**Task details**: Take each line of the records below that contains the string "import" and copy it.

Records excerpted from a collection

+++++

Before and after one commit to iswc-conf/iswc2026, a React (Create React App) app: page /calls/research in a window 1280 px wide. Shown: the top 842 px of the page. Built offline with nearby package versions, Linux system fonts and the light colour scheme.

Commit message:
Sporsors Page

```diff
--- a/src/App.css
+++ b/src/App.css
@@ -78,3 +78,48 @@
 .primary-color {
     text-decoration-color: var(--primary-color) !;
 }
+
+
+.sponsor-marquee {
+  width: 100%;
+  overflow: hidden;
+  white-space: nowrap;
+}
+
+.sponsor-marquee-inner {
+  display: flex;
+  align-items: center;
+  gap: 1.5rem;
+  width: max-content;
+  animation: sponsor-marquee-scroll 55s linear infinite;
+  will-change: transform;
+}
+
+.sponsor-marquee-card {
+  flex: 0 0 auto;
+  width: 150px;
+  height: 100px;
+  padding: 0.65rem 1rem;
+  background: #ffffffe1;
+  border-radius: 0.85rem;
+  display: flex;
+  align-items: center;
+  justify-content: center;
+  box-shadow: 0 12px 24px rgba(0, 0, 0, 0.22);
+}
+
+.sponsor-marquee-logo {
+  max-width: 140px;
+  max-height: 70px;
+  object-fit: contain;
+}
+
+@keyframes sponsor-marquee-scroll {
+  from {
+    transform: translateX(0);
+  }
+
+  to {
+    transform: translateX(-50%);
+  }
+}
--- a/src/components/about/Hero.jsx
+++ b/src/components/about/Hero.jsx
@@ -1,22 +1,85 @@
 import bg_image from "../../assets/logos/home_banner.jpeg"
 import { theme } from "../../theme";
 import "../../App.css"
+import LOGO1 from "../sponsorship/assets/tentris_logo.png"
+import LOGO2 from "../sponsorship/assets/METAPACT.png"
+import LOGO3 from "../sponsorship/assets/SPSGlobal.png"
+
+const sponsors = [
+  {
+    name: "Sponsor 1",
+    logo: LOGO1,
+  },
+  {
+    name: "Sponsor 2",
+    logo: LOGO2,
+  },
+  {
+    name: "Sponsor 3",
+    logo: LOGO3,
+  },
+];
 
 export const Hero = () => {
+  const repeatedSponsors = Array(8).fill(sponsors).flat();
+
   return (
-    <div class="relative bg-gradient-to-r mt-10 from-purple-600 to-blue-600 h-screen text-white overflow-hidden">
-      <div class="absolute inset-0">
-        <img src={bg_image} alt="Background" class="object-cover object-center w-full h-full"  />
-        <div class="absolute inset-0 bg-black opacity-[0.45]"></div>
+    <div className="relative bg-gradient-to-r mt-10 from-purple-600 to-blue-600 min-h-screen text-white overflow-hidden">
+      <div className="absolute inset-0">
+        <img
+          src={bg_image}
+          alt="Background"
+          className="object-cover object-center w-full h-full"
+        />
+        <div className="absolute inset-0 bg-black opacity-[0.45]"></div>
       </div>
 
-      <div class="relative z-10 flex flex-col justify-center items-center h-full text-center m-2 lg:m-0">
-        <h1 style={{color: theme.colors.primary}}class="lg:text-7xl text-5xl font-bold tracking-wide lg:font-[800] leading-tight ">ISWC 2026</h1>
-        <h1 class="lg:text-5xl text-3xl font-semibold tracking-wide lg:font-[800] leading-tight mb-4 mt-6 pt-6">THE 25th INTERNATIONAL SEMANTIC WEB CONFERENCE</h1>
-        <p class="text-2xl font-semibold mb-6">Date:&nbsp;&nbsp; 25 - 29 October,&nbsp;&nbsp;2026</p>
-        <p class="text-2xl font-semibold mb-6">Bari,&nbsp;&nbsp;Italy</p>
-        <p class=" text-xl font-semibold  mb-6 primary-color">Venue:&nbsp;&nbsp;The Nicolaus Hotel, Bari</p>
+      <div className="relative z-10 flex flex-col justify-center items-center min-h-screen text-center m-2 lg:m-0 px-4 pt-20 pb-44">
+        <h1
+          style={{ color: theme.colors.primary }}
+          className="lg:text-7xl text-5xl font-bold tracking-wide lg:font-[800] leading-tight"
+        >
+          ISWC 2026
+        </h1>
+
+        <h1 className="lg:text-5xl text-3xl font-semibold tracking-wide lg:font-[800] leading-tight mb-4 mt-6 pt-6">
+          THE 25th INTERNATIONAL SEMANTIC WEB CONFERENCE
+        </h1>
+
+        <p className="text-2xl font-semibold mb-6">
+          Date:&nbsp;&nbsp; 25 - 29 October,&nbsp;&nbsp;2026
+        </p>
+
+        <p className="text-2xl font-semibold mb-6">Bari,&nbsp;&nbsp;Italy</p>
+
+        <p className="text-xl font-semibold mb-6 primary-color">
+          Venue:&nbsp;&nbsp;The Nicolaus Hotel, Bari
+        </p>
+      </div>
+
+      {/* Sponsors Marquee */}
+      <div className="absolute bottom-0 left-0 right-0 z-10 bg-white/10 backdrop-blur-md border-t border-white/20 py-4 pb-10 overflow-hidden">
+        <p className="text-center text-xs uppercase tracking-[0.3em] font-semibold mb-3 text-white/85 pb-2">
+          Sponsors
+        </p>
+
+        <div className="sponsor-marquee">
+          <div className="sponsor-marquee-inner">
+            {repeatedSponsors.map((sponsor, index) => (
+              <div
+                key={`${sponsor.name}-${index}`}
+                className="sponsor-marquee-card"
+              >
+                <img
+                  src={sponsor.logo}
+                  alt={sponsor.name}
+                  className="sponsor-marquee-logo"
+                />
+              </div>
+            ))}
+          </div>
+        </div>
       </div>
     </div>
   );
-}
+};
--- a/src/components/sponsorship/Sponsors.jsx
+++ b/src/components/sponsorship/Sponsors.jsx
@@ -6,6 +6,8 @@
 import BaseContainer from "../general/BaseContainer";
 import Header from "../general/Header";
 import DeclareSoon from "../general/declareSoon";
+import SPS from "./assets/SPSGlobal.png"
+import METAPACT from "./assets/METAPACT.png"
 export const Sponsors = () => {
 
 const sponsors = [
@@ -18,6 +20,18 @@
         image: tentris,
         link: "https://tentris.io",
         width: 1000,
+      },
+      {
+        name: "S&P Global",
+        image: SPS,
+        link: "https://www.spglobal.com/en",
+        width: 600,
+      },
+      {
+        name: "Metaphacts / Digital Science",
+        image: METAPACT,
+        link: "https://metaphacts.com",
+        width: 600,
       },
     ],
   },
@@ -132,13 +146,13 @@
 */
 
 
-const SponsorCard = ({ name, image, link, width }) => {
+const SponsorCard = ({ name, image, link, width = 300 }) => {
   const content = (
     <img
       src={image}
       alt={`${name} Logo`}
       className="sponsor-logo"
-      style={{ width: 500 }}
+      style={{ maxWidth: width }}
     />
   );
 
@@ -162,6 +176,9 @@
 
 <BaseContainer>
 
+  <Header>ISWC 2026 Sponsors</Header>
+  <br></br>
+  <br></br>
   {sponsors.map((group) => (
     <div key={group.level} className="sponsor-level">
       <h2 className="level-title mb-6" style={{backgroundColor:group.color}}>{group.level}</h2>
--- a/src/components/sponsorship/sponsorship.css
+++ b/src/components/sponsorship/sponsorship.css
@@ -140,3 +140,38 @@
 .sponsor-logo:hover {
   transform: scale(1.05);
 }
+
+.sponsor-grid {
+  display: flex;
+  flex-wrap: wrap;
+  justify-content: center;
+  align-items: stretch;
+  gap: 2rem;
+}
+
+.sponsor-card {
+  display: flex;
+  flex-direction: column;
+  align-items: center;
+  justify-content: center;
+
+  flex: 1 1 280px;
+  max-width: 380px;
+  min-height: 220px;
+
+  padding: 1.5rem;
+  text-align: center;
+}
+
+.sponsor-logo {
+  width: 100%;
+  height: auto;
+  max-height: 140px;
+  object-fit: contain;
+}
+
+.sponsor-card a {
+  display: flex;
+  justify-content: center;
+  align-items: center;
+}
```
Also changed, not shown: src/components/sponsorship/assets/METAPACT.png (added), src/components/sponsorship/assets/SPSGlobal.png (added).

+++++

**Response to the task**:
 import bg_image from "../../assets/logos/home_banner.jpeg"
 import { theme } from "../../theme";
 import "../../App.css"
+import LOGO1 from "../sponsorship/assets/tentris_logo.png"
+import LOGO2 from "../sponsorship/assets/METAPACT.png"
+import LOGO3 from "../sponsorship/assets/SPSGlobal.png"
 import BaseContainer from "../general/BaseContainer";
 import Header from "../general/Header";
 import DeclareSoon from "../general/declareSoon";
+import SPS from "./assets/SPSGlobal.png"
+import METAPACT from "./assets/METAPACT.png"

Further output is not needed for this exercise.